### What you are asked to do
Copy, from the entries below, each line in which the string "https" appears.

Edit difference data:
• • • • •

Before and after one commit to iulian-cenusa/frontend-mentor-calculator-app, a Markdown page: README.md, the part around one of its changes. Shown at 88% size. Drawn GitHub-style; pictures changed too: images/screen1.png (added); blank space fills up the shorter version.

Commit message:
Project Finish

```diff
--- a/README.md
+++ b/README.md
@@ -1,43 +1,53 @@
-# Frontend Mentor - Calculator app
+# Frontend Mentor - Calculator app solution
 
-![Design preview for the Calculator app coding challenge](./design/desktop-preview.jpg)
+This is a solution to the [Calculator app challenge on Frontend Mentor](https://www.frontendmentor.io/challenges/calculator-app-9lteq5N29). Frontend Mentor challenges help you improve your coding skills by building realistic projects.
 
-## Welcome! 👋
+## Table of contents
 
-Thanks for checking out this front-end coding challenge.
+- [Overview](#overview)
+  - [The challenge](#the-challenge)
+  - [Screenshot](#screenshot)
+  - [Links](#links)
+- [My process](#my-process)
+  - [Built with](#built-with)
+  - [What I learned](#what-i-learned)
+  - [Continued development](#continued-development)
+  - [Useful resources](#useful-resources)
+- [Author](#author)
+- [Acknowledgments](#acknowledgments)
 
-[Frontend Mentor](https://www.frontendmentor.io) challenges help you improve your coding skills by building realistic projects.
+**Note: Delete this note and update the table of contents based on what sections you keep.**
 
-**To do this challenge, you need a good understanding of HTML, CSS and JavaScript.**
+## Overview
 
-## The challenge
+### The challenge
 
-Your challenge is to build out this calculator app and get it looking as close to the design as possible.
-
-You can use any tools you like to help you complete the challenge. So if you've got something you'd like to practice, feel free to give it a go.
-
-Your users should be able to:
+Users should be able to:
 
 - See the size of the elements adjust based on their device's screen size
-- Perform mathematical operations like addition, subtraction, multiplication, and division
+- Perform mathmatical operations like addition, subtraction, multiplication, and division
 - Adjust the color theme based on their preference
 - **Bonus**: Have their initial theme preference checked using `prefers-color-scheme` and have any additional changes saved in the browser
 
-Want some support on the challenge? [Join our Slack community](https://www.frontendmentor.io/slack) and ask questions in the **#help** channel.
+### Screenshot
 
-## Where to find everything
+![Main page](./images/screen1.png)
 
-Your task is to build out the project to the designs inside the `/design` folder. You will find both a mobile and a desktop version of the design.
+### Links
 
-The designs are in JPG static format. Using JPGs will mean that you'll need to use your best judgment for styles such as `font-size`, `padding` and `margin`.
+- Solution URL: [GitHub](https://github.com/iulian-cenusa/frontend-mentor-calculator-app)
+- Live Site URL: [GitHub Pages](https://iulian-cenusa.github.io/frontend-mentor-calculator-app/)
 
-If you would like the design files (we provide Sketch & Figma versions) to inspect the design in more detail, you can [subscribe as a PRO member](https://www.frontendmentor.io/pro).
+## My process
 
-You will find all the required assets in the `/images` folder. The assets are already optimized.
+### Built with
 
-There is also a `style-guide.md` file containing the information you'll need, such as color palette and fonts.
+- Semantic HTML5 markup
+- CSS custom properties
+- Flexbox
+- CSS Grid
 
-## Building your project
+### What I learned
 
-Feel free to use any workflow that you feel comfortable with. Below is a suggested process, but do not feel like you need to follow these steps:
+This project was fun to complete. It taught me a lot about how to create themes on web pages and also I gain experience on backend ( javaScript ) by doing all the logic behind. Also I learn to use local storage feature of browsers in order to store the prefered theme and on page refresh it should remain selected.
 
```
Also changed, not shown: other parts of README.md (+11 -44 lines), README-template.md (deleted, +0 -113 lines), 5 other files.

• • • • •

### Answer section
+This is a solution to the [Calculator app challenge on Frontend Mentor](https://www.frontendmentor.io/challenges/calculator-app-9lteq5N29). Frontend Mentor challenges help you improve your coding skills by building realistic projects.
-[Frontend Mentor](https://www.frontendmentor.io) challenges help you improve your coding skills by building realistic projects.
-Want some support on the challenge? [Join our Slack community](https://www.frontendmentor.io/slack) and ask questions in the **#help** channel.
+- Solution URL: [GitHub](https://github.com/iulian-cenusa/frontend-mentor-calculator-app)
+- Live Site URL: [GitHub Pages](https://iulian-cenusa.github.io/frontend-mentor-calculator-app/)
-If you would like the design files (we provide Sketch & Figma versions) to inspect the design in more detail, you can [subscribe as a PRO member](https://www.frontendmentor.io/pro).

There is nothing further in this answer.